> _Material for the task_
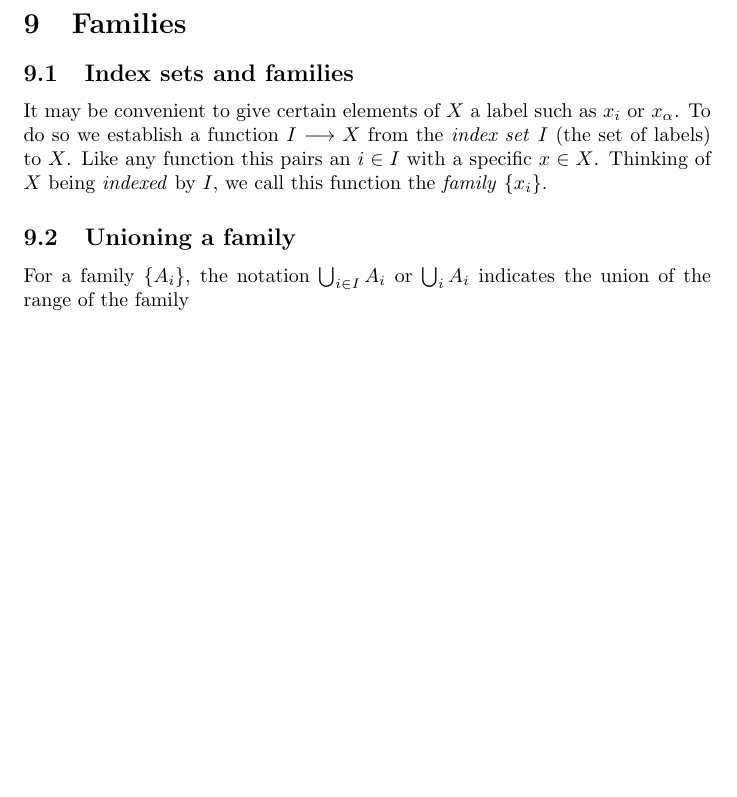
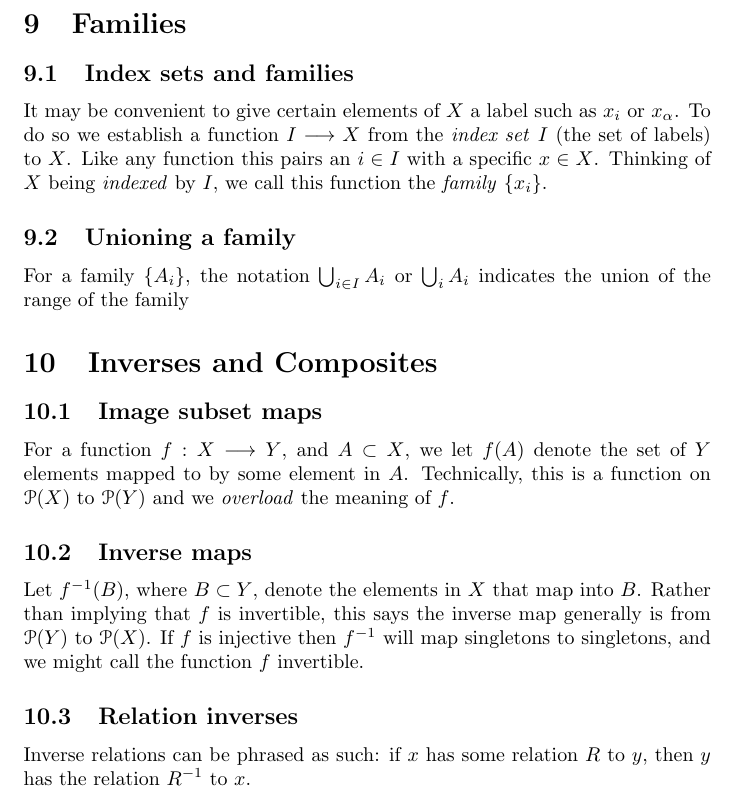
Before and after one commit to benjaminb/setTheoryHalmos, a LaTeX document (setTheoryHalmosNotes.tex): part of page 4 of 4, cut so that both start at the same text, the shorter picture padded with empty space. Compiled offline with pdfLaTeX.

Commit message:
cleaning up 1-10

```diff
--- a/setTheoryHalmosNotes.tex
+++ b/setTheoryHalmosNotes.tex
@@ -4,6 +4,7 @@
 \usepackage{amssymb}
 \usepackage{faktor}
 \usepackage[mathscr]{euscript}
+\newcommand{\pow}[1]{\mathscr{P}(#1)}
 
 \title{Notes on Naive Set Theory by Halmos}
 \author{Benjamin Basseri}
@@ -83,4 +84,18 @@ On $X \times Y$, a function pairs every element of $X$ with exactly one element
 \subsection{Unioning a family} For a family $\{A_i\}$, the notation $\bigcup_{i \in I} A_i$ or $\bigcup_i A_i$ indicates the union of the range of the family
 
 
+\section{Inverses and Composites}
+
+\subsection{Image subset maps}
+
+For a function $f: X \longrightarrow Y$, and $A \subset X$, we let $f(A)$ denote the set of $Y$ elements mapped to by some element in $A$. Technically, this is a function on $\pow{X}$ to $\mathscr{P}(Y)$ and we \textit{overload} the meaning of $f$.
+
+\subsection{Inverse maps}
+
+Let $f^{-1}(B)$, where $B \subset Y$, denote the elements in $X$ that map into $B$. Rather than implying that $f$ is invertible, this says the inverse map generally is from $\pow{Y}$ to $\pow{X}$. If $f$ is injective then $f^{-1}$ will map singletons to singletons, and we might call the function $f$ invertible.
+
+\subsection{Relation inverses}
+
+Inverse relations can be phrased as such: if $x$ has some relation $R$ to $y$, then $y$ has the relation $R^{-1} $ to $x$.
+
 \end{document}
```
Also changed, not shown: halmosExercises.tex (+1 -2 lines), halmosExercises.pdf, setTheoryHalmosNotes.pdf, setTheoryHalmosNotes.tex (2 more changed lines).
---
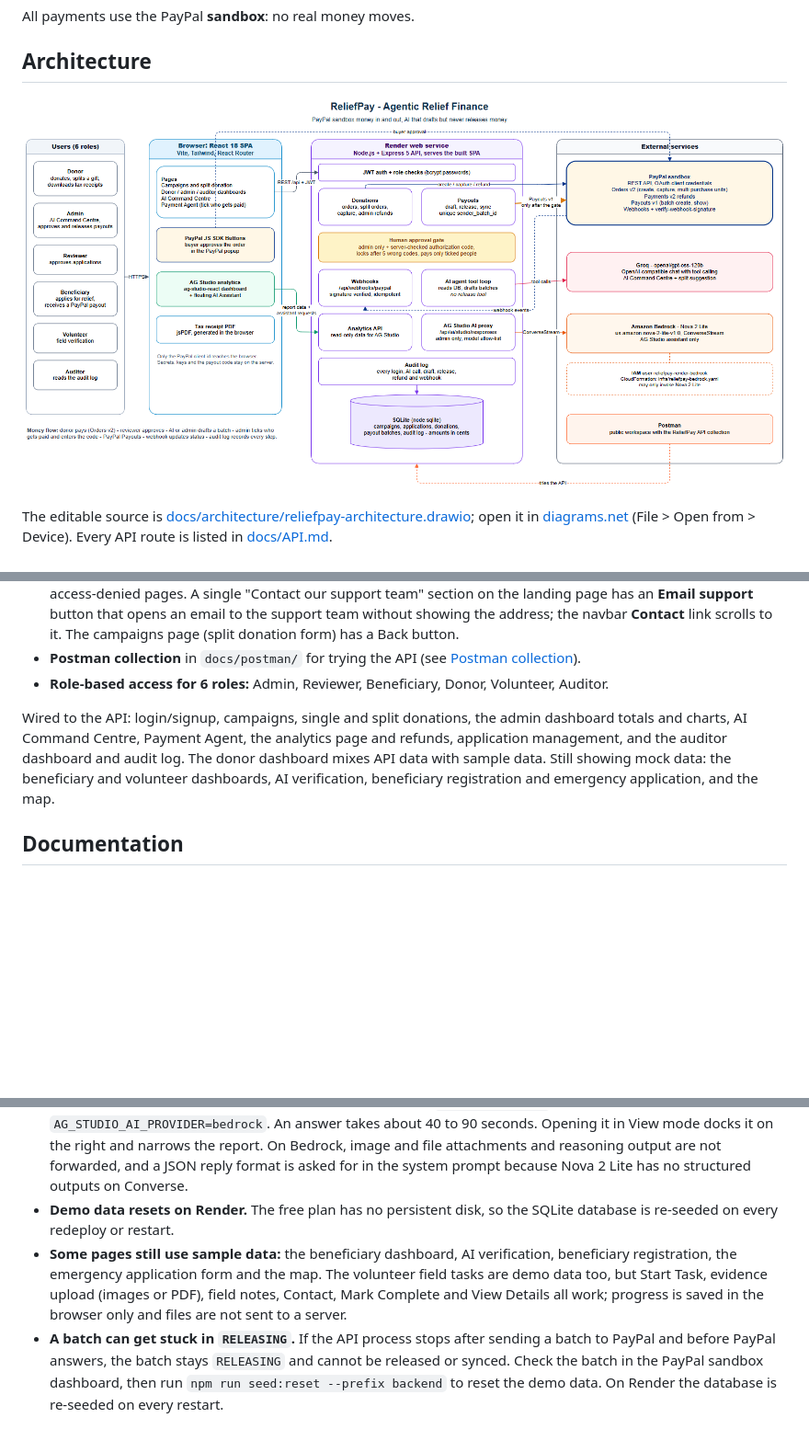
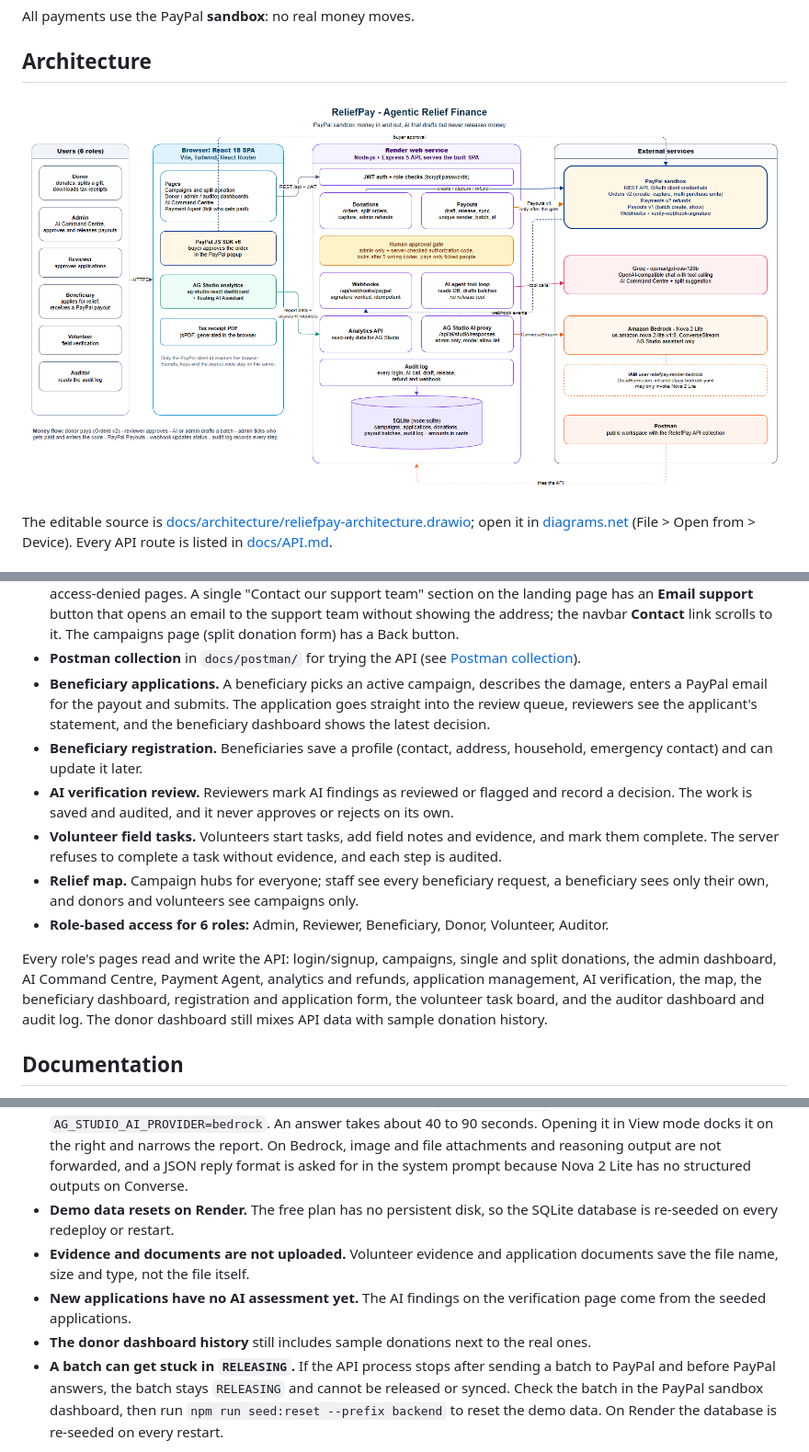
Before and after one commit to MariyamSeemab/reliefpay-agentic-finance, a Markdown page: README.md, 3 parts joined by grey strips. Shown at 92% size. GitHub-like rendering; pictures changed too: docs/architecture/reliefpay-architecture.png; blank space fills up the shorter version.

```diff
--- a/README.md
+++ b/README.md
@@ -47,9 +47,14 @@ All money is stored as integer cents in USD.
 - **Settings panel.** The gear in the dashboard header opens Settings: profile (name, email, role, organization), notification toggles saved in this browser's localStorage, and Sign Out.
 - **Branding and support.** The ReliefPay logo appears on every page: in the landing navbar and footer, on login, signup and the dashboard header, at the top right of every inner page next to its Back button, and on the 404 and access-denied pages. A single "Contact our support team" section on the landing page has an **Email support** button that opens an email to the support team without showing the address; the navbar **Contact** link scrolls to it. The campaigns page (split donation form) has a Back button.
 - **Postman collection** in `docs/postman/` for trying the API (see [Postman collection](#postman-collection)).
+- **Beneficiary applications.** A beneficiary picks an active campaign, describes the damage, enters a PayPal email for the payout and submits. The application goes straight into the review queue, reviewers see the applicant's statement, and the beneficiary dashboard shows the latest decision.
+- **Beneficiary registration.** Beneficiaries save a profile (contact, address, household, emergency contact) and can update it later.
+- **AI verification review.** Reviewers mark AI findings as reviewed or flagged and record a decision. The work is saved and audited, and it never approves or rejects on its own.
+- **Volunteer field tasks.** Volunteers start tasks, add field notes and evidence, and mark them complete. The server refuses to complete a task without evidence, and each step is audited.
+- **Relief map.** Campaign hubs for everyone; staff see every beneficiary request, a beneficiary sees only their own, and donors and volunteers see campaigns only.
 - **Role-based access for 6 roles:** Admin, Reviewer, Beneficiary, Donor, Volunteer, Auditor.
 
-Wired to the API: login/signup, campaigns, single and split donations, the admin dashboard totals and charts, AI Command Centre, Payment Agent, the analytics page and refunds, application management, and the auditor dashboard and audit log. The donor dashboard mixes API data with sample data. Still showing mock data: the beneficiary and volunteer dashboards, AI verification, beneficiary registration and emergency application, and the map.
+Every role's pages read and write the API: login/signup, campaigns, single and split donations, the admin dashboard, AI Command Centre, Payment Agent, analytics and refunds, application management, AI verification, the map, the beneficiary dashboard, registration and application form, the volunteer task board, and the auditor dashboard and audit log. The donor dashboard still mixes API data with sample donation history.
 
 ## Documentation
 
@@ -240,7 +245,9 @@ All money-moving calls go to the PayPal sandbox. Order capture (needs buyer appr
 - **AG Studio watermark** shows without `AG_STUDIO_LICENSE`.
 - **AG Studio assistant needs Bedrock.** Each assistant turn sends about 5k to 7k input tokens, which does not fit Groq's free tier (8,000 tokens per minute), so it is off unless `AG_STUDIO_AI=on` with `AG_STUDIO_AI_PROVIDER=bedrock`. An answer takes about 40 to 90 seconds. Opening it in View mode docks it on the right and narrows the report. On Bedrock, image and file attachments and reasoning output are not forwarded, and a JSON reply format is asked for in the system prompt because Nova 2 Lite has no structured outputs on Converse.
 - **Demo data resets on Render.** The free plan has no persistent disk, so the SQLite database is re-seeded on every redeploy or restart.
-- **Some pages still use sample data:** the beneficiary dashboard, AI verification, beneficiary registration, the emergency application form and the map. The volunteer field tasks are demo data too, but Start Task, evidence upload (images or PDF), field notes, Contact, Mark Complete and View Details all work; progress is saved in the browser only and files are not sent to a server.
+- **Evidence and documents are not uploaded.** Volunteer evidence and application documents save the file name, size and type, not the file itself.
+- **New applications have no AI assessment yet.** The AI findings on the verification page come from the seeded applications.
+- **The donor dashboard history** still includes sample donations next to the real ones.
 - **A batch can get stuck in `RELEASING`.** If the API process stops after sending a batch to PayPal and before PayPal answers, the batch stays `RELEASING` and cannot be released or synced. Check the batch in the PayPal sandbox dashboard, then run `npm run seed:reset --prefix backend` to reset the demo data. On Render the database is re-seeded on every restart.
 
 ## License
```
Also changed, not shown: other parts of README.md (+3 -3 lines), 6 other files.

> _Your goal_
Please tally the lines of the data in which the string "setTheoryHalmosNotes" appears and write only the total.

> _Solution to this exercise_
4